* **Dataset extract**
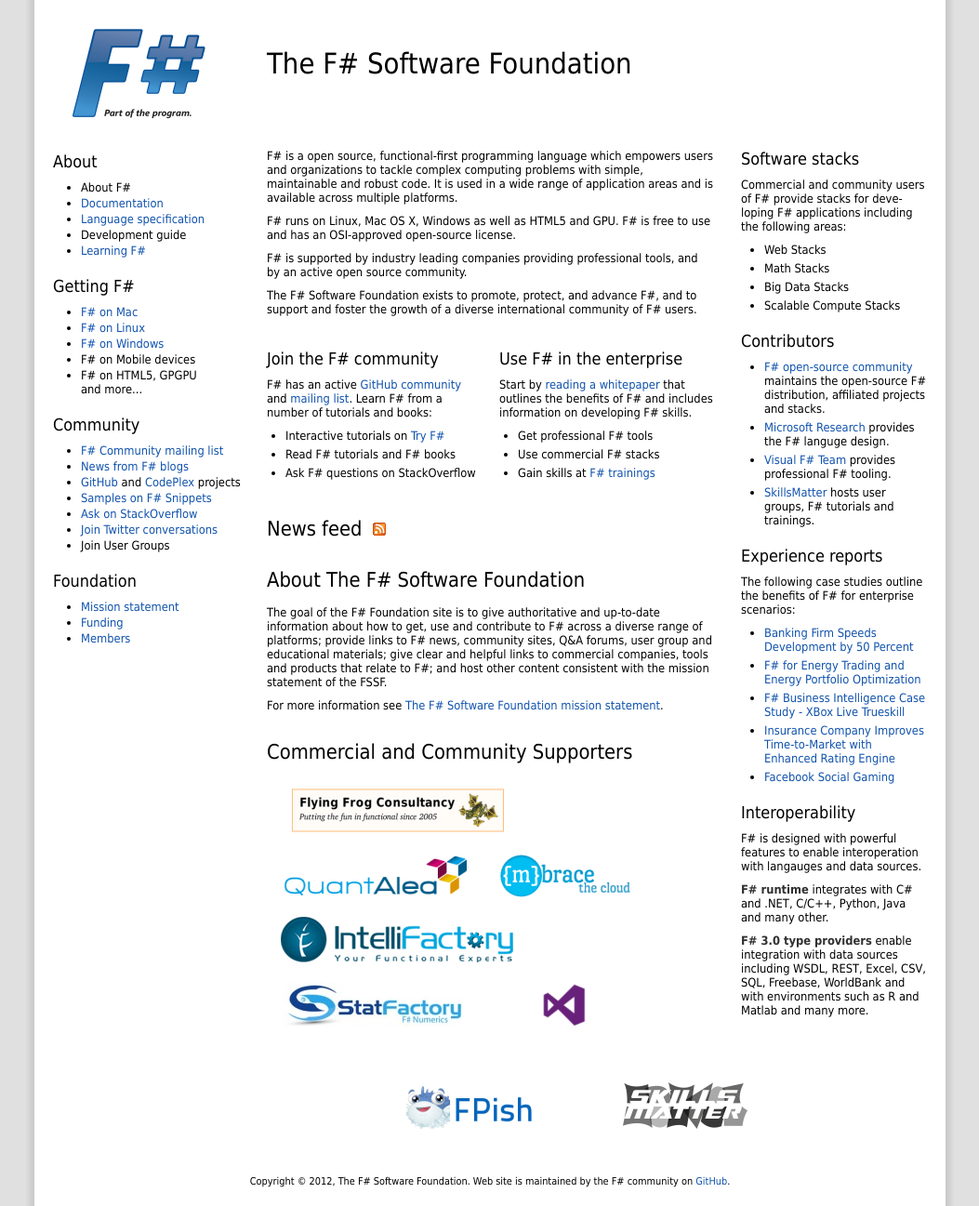
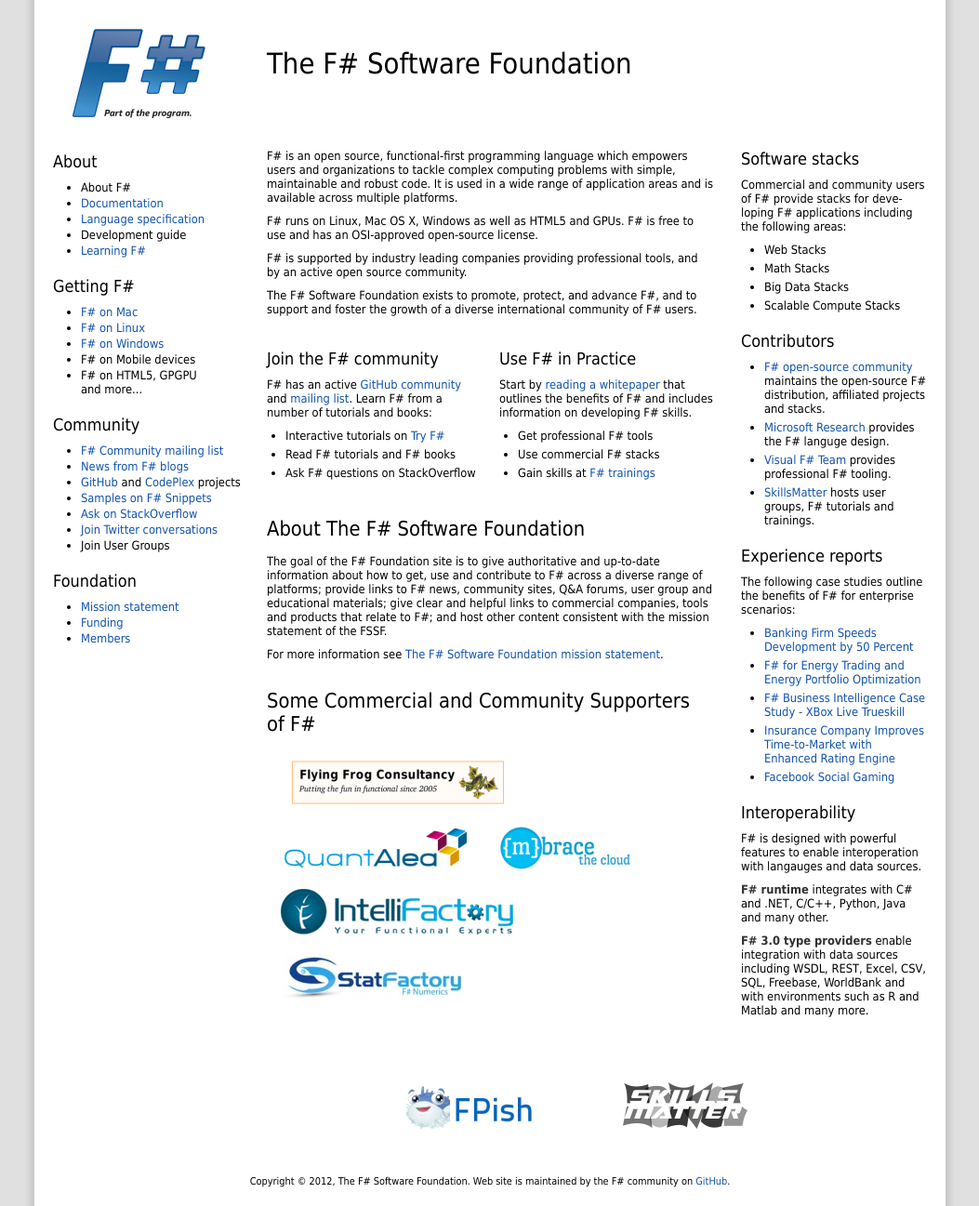
Before and after one commit to fsharp/fsharp.org, a Jekyll site: the page built from index.html, in a window 1280 px wide. Shown: the whole page at 93% size, without its empty margins (113-1166 px from the left). Built offline with Jekyll 4.4.1, drawn with Linux system fonts in a browser that asks for light colours; nearby versions of some CDN libraries; some web fonts are replaced; comment, search, counter and statistics services are not loaded.

Commit message:
fix typo for tomas

```diff
--- a/index.html
+++ b/index.html
@@ -56,12 +56,12 @@
 
 <div id="main1" class="main">
 
-  <p>F# is a open source, functional-first programming language which empowers
+  <p>F# is an open source, functional-first programming language which empowers
     users and organizations to tackle complex computing problems with simple,
     maintainable and robust code. It is used in a wide range of application areas
     and is available across multiple platforms. </p>
 
-  <p>F# runs on Linux, Mac OS X, Windows as well as HTML5 and GPU. F# is free to
+  <p>F# runs on Linux, Mac OS X, Windows as well as HTML5 and GPUs. F# is free to
     use and has an OSI-approved open-source license.</p>
 
   <p>F# is supported by industry leading companies providing professional tools,
@@ -84,7 +84,7 @@
   </div>
 
   <div class="box" id="box-right">
-    <h3>Use F# in the enterprise</h3>
+    <h3>Use F# in Practice</h3>
     <p>Start by <a href="http://msdn.microsoft.com/en-us/vstudio/gg634701.aspx">reading a whitepaper</a>
     that outlines the benefits of F# and includes information on developing F# skills.</p>
     <ul>
@@ -94,9 +94,12 @@
     </ul>
   </div>
 
+<!--
   <h2>News feed <a href="http://fpish.net/rss/blogs/tag/1/f~23"><img src="img/rss.gif" /></a></h2>
   <ul id="news-content">
   </ul>
+-->
+
 </div>
 
 <div id="main2" class="main">
@@ -109,14 +112,14 @@
 
   <p>For more information see <a href="foundation.html">The F# Software Foundation mission statement</a>.</p>
 
-  <h2>Commercial and Community Supporters</h2>
+  <h2>Some Commercial and Community Supporters of F#</h2>
 
   <div class="supporter s250"><a href="http://www.ffconsultancy.com/"><img src="sup/ffconsultancy.png" /></a></div>
   <div class="supporter s200"><a href="http://www.quantalea.net/"><img src="sup/quantalea.png" /></a></div>
   <div class="supporter s150"><a href="http://www.m-brace.net/"><img src="sup/mbrace.png" /></a></div>
   <div class="supporter s250"><a href="http://www.intellifactory.com/"><img src="sup/intelli.gif" /></a></div>
   <div class="supporter s200"><a href="http://www.statfactory.co.uk/"><img src="sup/statfactory.jpg" /></a></div>
-  <div class="supporter s150"><a href="http://www.fsharp.net"><img src="sup/vfsharp.png" /></a></div>
+<!--  <div class="supporter s150"><a href="http://www.fsharp.net"><img src="sup/vfsharp.png" /></a></div> -->
   <div class="spacer"></div>
 
   <div class="supporter s200" style="margin-left:120px"><a href="http://fpish.net/"><img src="sup/fpish.png" /></a></div>
```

* **Problem description**
Pick out and copy the lines of the material that include the word "open".

* **Task output**
-  <p>F# is a open source, functional-first programming language which empowers
+  <p>F# is an open source, functional-first programming language which empowers
     use and has an OSI-approved open-source license.</p>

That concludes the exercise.